In the last 8 months, India suffered another batting fiasco in Test cricket. It is only a coincidence that both the humiliations happened during the summers, Australian and English. However, there have been other teams apart from India to have gone through similar tragedies in the longest format. Let’s check out some of the lowest totals in the history of Test cricket.
England V/S New Zealand (26) 1955, Auckland, 2nd Test
This is the lowest ever total in Test cricket and New Zealand was at the receiving end in the encounter. Batting first Kiwis scored 200, courtesy of a fine 73 by John Reid. England was slightly better as they posted 246 in their first innings, thanks to Leonard Hutton (53) and Peter May (48). However, for the Black Caps second essay proved to be a curse as they crashed to a sorry total of 26. No English bowlers got a fifer when they crushed New Zealand batters but Bob Appleyard and Brian Statham took 4 and 3 wickets respectively to consign the Kiwis to a dark fate. Resultantly, England won the Test by an innings and 20 runs.
England V/S India (42) 1974, the Lord’s, 2nd Test
Many moons ago in the second Test in 1974 at the Lord’s India suffered a big jolt in the second innings. In the horrible summer, where Team India, led by Ajit Wadekar was favoured over the home team to win the series, sunk to their second-lowest score of 42 in Test cricket. Batting first England scored a mammoth 629 aided by the tons of Dennis Amiss, captain Mike Denness and Tony Greig. In reply, India did well as the openers stitched a partnership of 131, Sunil Gavaskar and Farokh Engineer, but were eventually dismissed for 302 in their first innings. With a lead of 327, Denness asked India to follow on and their batters put up an abominable display to lose the match badly at the Mecca of cricket. Geoff Arnold and Chris Old took nine wickets among themselves to destroy a strong Indian batting lineup comprising Gavaskar, Engineer, Vishwanath etc.
Australia V/S Pakistan (59 & 58) 2002, Sharjah, 2nd Test
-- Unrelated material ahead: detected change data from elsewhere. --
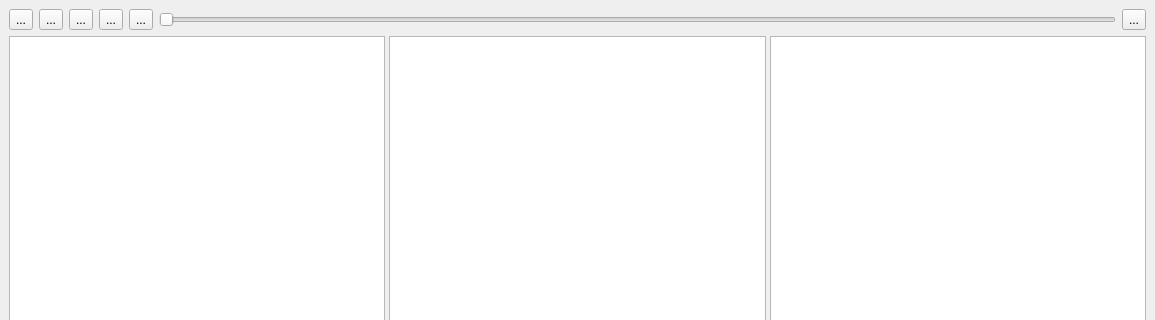
Qt form app/mainwindow.ui (olegantonyan/mpz) before a commit; both pictures show x 0 to 1155 and y 0 to 320 of the 1155 by 648 pixel window.
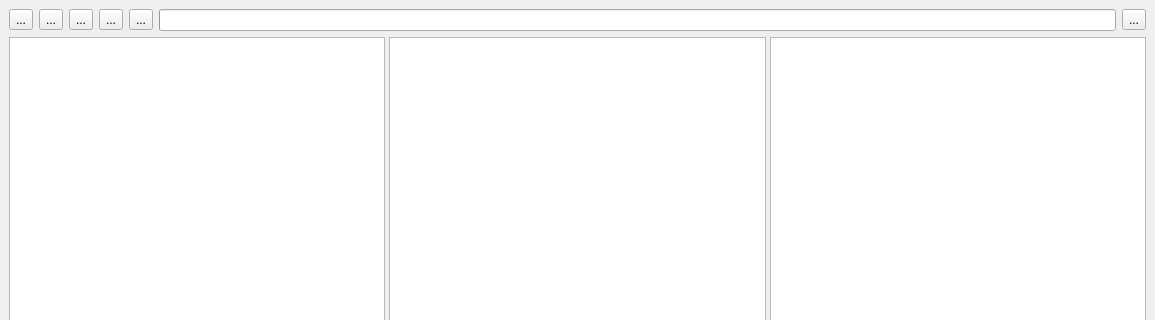
The same form after that commit. Icons and pictures are not drawn.

Diff of the .ui file:
```diff
--- a/app/mainwindow.ui
+++ b/app/mainwindow.ui
@@ -73,9 +73,12 @@
        </widget>
       </item>
       <item>
-       <widget class="QSlider" name="progressSeeker">
-        <property name="orientation">
-         <enum>Qt::Horizontal</enum>
+       <widget class="QProgressBar" name="progressBar">
+        <property name="value">
+         <number>0</number>
+        </property>
+        <property name="textVisible">
+         <bool>false</bool>
         </property>
        </widget>
       </item>
```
This Test is being featured for a different reason and there have been several other instances of low scores being recorded by various teams in the history of Test cricket. In the Test, Pakistan earned a dubious record of being dismissed for double digits scores in both innings of Test cricket. The match took place in 2002 in Sharjah, UAE, between Australia and Pakistan. Batting first, Pakistan were skilled out for a meagre 59 as none of the batsmen got into the double figures except for Abdul Razzaq (21) with extras (14) being the second-highest scorer. When Australia came in to bat they scored a competitive 310. However, in the second innings, Pakistan touched another low by getting dismissed for 54 with only Imran Nazir(21) and Misbah ul Haq (14) managing to enter double-digit scores. Consequently, Australia won by an innings and 198 runs, thanks to the 8-wicket match haul by the spin magician Shane Warne.
England V/S Ireland (38), 2019, The Lord’s, Solitary Test
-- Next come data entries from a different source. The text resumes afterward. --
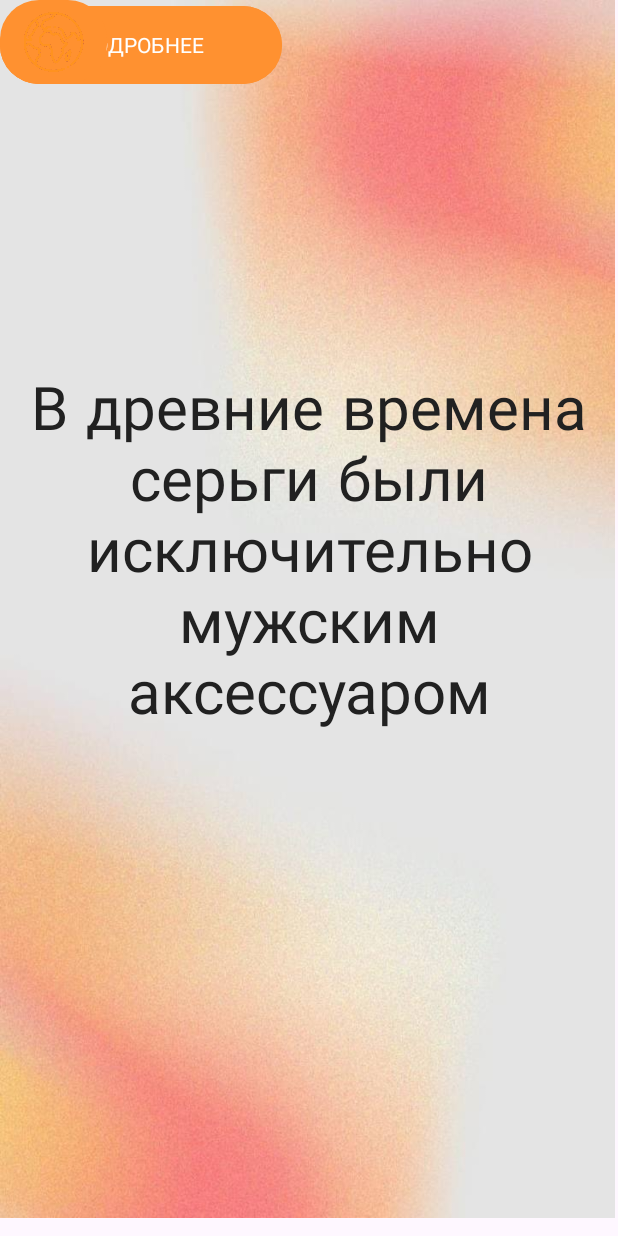
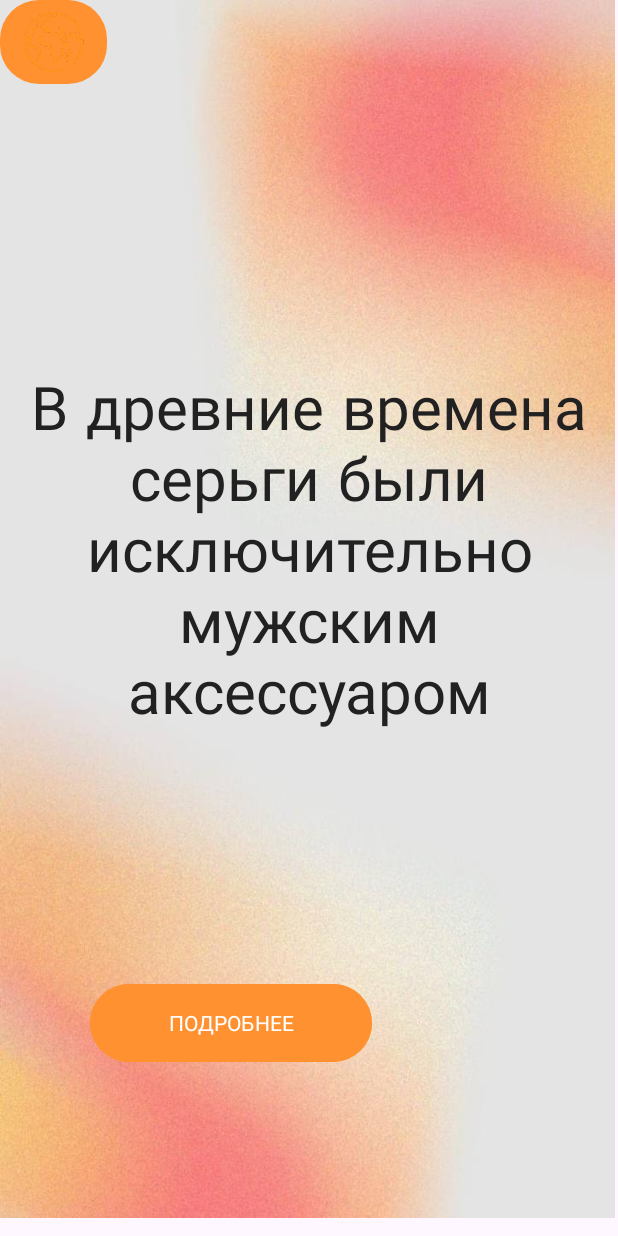
Before and after one commit to Ivan8293/Pocket_Knowledge, an Android app: the FactActivity screen opened directly, with no data from a screen before it, on a phone screen of 412 x 824 dp. Run offline under Robolectric (Android 15) with nearby library versions, the phone set to English and light mode, and no system bars; Roboto replaces fonts that are not available here.

Commit message:
Добавил навигацию ниче не работает из за верстки

```diff
--- a/app/src/main/res/layout/activity_fact.xml
+++ b/app/src/main/res/layout/activity_fact.xml
@@ -25,11 +25,16 @@
             android:orientation="vertical">
 
             <ImageView
-                android:id="@+id/icon1"
+                android:id="@+id/MainButton"
                 android:layout_width="wrap_content"
                 android:layout_height="33dp"
                 android:src="@drawable/planet_earth"
-                app:srcCompat="@drawable/image" />  <!-- Замените на ваш ресурс иконки -->
+                app:srcCompat="@drawable/image"
+                app:layout_constraintBottom_toBottomOf="parent"
+        app:layout_constraintEnd_toEndOf="parent"
+
+        app:layout_constraintStart_toStartOf="parent"
+        app:layout_constraintTop_toTopOf="parent" />  <!-- Замените на ваш ресурс иконки -->
 
             <TextView
                 android:id="@+id/button_text1"
@@ -47,7 +52,7 @@
             android:orientation="vertical">
 
             <ImageView
-                android:id="@+id/icon3"
+                android:id="@+id/CatButton"
                 android:layout_width="wrap_content"
                 android:layout_height="33dp"
                 android:src="@drawable/planet_earth"
@@ -69,7 +74,7 @@
             android:orientation="vertical">
 
             <ImageView
-                android:id="@+id/icon2"
+                android:id="@+id/favorButton"
                 android:layout_width="wrap_content"
                 android:layout_height="33dp"
                 android:src="@drawable/planet_earth"
@@ -91,7 +96,7 @@
             android:orientation="vertical">
 
             <ImageView
-                android:id="@+id/icon4"
+                android:id="@+id/button_menu"
                 android:layout_width="wrap_content"
                 android:layout_height="33dp"
                 android:src="@drawable/planet_earth"
@@ -114,8 +119,8 @@
         android:layout_height="812dp"
         android:scaleType="fitXY"
         app:srcCompat="@drawable/fact_back"
-        tools:layout_editor_absoluteX="0dp"
-        tools:layout_editor_absoluteY="-4dp" />
+        tools:layout_editor_absoluteX="1dp"
+        tools:layout_editor_absoluteY="-3dp" />
 
     <TextView
         android:layout_width="wrap_content"
@@ -141,8 +146,13 @@
         android:fontFamily="@font/roboto_bold"
         android:text="ПОДРОБНЕЕ"
         android:textSize="14sp"
-        tools:layout_editor_absoluteX="63dp"
-        tools:layout_editor_absoluteY="573dp" />
+        app:layout_constraintBottom_toBottomOf="parent"
+        app:layout_constraintEnd_toEndOf="parent"
+
+        app:layout_constraintHorizontal_bias="0.269"
+        app:layout_constraintStart_toStartOf="parent"
+        app:layout_constraintTop_toTopOf="parent"
+        app:layout_constraintVertical_bias="0.853" />
 
     <LinearLayout
         android:layout_width="71dp"
```
Also changed, not shown: app/src/main/java/com/example/pocketknowledge/MainActivity.kt (+12 -0 lines), app/src/main/java/com/example/pocketknowledge/MenuActivity.kt (+43 -0 lines), app/src/main/res/layout/activity_category.xml (+9 -7 lines), app/src/main/res/layout/activity_favorite.xml (+11 -6 lines), app/src/main/res/layout/activity_history.xml (+13 -6 lines), app/src/main/res/layout/activity_main.xml (+7 -3 lines), app/src/main/res/layout/activity_menu.xml (+24 -17 lines).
In a sea sawing fortunes, where the pendulum swung from one side to another, England finally snatched victory from the jaws of the defeat against Ireland. England were aided largely by the incisive spells of Stuart Broad (4/19) and Chris Woakes (6/17) in the second innings of Ireland in the endeavour. After getting bowled out for 85, England were feeling the heat of an Irish resurgence but Ireland could only manage 207 in their first essay. But England made the amends for the first innings meltdown by scoring 303 in their second essay and set up a tricky chase of 182 to Ireland on a swinging and seaming paradise. Eventually, a major upset was averted by England as Ireland were totally dismantled for 38 to settle the Test match in favour of the former.
Australia V/S India (36), Adelaide, 2020, 1st Test
This Test is still fresh in the minds of everyone as the “Adelaide horror” was eclipsed by India’s resilience under the captaincy of Ajinkya Rahane and without the talismanic Virat Kohli in the playing XI. Not too long back in the Australian summer of 2020, India suffered a dramatic collapse in the second innings when they were bowled out for 36 by the Oz. The first Pink Test of India outside the subcontinent turned out to be one of the dark chapters in the history of the country’s cricket. Both sides were on an equal footing for three days in the Day and Night Test till the misery happened to the Indian Team on the fourth day. In the end, Australia won by 8 wickets as a result of some testing spells by Josh Hazelwood (5/8) and Pat Cummins (4/21).